Before coming to celebrate the Eucharist this weekend, it would be a good idea to recall the days of the early Church. For example, St. Matthew put together (or “wrote”) his Gospel in the midst of a Church community that had much to fear from persecutions. They were also facing big changes – as more and more Gentiles found their way into what was primarily a Jewish/Christian community. So, the people in St. Matthew’s community were afraid of the persecutors and afraid of change.
One of the motivations for St. Matthew to compose his Gospel was to encourage that group of faithful disciples. But let’s remember that it was not only St. Matthew who was writing the Gospel – Christ Himself was speaking to that same Church, offering them courage in order to confront their fears.
Well, Jesus speaks to us today in like fashion and He wants to give us courage, too. Obviously, it is a timely message: there is plenty of fear being used on us these days. For example, instead of offering us hope and pragmatic workable solutions to the problems we face in our society today, many of those running for public office just want to frighten us by telling us what danger there is from the policies of their supposedly evil opponents.

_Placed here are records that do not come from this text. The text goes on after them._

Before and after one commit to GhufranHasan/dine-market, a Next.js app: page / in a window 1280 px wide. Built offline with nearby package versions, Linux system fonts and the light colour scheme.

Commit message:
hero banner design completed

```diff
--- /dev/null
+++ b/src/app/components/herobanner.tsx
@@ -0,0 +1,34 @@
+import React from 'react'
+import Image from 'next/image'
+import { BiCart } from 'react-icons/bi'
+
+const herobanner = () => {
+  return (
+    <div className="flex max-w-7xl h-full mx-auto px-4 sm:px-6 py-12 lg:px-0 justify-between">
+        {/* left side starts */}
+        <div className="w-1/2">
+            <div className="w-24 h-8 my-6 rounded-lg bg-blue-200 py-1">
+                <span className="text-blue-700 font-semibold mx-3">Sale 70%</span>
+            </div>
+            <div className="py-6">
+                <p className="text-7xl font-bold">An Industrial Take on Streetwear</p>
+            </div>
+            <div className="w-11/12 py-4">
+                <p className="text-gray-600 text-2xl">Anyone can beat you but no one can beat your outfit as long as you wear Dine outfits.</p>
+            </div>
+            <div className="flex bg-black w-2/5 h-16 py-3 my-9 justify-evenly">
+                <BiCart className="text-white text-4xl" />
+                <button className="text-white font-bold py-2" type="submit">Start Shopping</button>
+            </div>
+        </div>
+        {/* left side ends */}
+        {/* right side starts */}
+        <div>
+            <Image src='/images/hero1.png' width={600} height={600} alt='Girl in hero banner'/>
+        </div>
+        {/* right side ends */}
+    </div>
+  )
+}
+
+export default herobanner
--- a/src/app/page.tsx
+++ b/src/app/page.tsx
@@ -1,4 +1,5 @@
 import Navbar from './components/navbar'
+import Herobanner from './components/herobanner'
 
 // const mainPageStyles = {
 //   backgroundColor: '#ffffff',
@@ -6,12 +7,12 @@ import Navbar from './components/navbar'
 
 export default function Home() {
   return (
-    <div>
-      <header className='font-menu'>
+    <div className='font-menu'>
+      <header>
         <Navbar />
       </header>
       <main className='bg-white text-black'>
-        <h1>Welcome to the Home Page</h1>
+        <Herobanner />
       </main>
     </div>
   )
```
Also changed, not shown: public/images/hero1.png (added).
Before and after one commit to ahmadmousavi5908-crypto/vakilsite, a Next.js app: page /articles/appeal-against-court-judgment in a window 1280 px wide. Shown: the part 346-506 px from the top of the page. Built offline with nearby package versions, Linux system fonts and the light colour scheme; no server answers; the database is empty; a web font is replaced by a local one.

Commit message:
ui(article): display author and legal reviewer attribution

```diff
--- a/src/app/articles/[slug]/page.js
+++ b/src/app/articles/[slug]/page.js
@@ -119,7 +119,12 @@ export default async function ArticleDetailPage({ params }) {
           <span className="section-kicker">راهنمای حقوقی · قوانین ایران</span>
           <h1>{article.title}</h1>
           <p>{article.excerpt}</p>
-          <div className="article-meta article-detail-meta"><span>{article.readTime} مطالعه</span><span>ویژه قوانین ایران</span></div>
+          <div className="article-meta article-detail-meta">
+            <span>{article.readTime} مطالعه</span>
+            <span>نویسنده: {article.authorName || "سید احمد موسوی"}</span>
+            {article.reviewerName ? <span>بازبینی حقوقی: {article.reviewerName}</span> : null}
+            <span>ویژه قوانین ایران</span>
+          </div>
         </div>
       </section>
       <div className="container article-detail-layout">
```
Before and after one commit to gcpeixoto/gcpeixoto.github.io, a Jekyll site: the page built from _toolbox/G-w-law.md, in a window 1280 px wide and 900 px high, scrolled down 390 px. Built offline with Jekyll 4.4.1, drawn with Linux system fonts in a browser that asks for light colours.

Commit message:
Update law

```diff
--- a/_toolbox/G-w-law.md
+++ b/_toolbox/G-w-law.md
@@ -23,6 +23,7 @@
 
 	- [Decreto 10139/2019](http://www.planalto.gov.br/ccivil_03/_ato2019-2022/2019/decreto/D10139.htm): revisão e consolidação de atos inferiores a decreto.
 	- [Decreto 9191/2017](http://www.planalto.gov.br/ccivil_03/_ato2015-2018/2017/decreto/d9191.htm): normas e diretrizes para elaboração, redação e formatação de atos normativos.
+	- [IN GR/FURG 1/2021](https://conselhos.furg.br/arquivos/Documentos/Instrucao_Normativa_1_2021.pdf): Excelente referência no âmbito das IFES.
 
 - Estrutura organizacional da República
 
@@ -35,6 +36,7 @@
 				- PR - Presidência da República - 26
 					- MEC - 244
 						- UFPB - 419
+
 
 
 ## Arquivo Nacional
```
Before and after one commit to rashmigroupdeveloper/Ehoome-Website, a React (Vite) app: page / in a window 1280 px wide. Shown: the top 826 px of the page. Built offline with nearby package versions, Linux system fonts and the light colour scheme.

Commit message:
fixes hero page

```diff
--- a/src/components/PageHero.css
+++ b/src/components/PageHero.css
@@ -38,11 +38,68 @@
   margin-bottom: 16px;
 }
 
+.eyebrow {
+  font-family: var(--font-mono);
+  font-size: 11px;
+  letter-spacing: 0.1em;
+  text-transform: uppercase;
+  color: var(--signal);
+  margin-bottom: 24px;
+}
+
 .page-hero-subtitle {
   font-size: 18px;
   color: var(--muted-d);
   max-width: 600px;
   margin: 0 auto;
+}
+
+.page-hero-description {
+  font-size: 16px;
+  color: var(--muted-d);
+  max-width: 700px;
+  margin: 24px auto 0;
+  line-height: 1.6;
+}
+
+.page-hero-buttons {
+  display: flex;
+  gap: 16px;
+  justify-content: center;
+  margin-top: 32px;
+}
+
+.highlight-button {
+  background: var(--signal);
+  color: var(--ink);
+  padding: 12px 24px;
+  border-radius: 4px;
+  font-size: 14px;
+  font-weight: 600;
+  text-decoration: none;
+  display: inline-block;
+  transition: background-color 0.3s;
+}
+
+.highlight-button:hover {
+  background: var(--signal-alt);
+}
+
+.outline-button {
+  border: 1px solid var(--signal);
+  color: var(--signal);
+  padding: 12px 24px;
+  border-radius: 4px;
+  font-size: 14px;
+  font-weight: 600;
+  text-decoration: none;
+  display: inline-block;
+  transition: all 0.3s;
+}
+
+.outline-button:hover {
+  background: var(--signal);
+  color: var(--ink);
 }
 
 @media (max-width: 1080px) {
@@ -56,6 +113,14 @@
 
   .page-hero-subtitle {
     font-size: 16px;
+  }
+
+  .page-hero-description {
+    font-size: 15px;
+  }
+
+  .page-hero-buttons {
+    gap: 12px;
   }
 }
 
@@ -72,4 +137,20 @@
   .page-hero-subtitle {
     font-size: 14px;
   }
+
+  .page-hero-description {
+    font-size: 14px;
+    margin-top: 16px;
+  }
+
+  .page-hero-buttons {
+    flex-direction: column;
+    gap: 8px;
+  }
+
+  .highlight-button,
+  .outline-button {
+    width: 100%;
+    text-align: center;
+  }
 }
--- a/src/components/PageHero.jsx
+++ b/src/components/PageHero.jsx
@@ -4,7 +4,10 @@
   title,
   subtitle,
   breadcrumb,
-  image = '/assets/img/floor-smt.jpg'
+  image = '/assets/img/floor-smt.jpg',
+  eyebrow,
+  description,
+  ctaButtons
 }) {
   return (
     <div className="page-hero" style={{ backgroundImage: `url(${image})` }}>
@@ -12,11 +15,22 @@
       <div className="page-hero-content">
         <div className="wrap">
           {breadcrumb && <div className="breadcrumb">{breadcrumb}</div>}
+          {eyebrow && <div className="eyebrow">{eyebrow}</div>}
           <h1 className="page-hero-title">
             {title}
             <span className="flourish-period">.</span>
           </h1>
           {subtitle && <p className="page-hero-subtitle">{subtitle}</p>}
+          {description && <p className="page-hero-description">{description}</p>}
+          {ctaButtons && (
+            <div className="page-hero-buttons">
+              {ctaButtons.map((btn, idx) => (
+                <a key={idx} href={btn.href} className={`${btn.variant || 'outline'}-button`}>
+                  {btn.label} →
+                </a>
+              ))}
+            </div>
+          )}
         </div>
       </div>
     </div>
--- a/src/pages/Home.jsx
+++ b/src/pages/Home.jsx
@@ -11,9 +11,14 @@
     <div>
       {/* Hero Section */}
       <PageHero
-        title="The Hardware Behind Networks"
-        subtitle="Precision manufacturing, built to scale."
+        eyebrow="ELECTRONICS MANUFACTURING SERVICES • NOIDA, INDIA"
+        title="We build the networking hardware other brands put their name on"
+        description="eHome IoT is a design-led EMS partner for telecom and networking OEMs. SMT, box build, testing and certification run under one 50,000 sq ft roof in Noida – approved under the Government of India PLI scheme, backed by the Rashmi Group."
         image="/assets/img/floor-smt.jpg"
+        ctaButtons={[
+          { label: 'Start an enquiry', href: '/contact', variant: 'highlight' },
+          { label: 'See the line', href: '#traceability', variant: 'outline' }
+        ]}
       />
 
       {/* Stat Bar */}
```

At the same time, however, there is fear lurking within our Church, a fear which started after the Vatican Council in the 1960’s and 70’s. But fear of “a changing Church” (a Church which responds to the promptings of the Holy Spirit) leads to closed minds, ears, and hearts. Add to that the individualism of this age, which nurtures the “I’ll do it my way” attitude “because I can” … and all of this puts our unity in danger. Will we allow Jesus to repeat His words of encouragement to us? “Come to me all you who are weary … and I will give you rest.” Matthew 11,28